  2. 2. 2 According to a report by the U.S. Government Accountability Office (GAO), as many as 200 major steps are involved in developing a transportation project from the identification of the project need to the start of construction. According to the same report, it typically takes between nine and 19 years to plan, gain approval of, and construct a new major federally funded highway project. This process involves dozens of overlapping state and federal laws, including the National Environmental Policy Act (NEPA), state NEPA equivalents, wetland permits, endangered species implementation, clean air conformity, etc. Often times these procedures mask disparate agendas or, at a minimum, demonstrate an institutional lack of interagency coordination that results in unnecessary delays. All of the revisions outlined in the guidance will have a positive impact on the project review and approval process. Specifically, the option to limit EISs to a total of four years will reduce project delivery time, as EISs can currently run over a decade. Further, implementation of an alternative dispute resolution process will give parties an avenue to avoid litigation. This is a significant reform, as fear of litigation often leads to lengthy and burdensome EISs in an effort to “bulletproof” documents in anticipation of future lawsuits. In terms of further improving the EIS process, we ask FHWA and FTA to look to reforms made to categorical exclusions (CEs). MAP-21’s improvements to the categorical exclusion (CE) process are one of the highlights of the reauthorization law’s numerous reforms. As the CE process becomes more streamlined and efficient, ARTBA recommends that FHWA and FTA use resources previously dedicated to CE review on EISs. Channeling resources towards the most complicated project reviews will help to ensure resources are used efficiently. Another reform encapsulated in the guidance which has long been an ARTBA priority is the placing of deadlines on federal permitting decisions. MAP-21 established both time limits for permitting decisions and the imposition of fines on agencies for missing newly created deadlines.
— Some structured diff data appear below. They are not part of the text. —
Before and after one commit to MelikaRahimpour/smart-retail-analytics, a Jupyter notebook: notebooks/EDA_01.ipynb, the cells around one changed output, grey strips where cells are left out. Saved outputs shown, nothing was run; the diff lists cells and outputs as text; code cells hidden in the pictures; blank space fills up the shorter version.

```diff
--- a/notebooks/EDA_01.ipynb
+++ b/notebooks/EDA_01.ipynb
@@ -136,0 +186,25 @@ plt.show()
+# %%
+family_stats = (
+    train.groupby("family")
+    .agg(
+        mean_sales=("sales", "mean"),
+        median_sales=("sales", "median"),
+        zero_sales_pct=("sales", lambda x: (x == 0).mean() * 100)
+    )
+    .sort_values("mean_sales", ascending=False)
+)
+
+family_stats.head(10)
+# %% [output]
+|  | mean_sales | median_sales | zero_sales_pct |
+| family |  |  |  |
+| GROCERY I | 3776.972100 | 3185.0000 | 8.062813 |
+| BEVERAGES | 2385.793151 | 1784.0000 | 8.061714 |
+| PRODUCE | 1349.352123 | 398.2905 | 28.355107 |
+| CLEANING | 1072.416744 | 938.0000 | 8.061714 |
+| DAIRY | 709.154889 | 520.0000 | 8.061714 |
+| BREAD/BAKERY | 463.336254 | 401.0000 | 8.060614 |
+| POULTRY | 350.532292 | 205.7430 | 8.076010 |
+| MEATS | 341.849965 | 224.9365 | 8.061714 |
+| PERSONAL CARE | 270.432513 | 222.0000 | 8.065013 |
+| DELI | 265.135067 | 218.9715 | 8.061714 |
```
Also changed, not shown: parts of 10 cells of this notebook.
In implementing the guidance, ARTBA urges the focus of these provisions not be placed on the actual collection of fines, but rather on the use of fines as a mechanism to identify and correct deficiencies and facilitate training in the review process. If a disproportionate amount of fines are coming from a particular office or agency, or by a particular type of project or permit, the revenue collected should be channeled into an effort to either retrain the personnel responsible for the delays or examine and correct the procedures causing the delay. NEPA was never meant to be a statute enabling delay, but rather a vehicle to promote balance. MAP-21’s reforms will help to achieve this balance and ARTBA looks forward to continued discussion with FHWA and FTA on these important issues. Sincerely, T. Peter Ruane President & C.E.O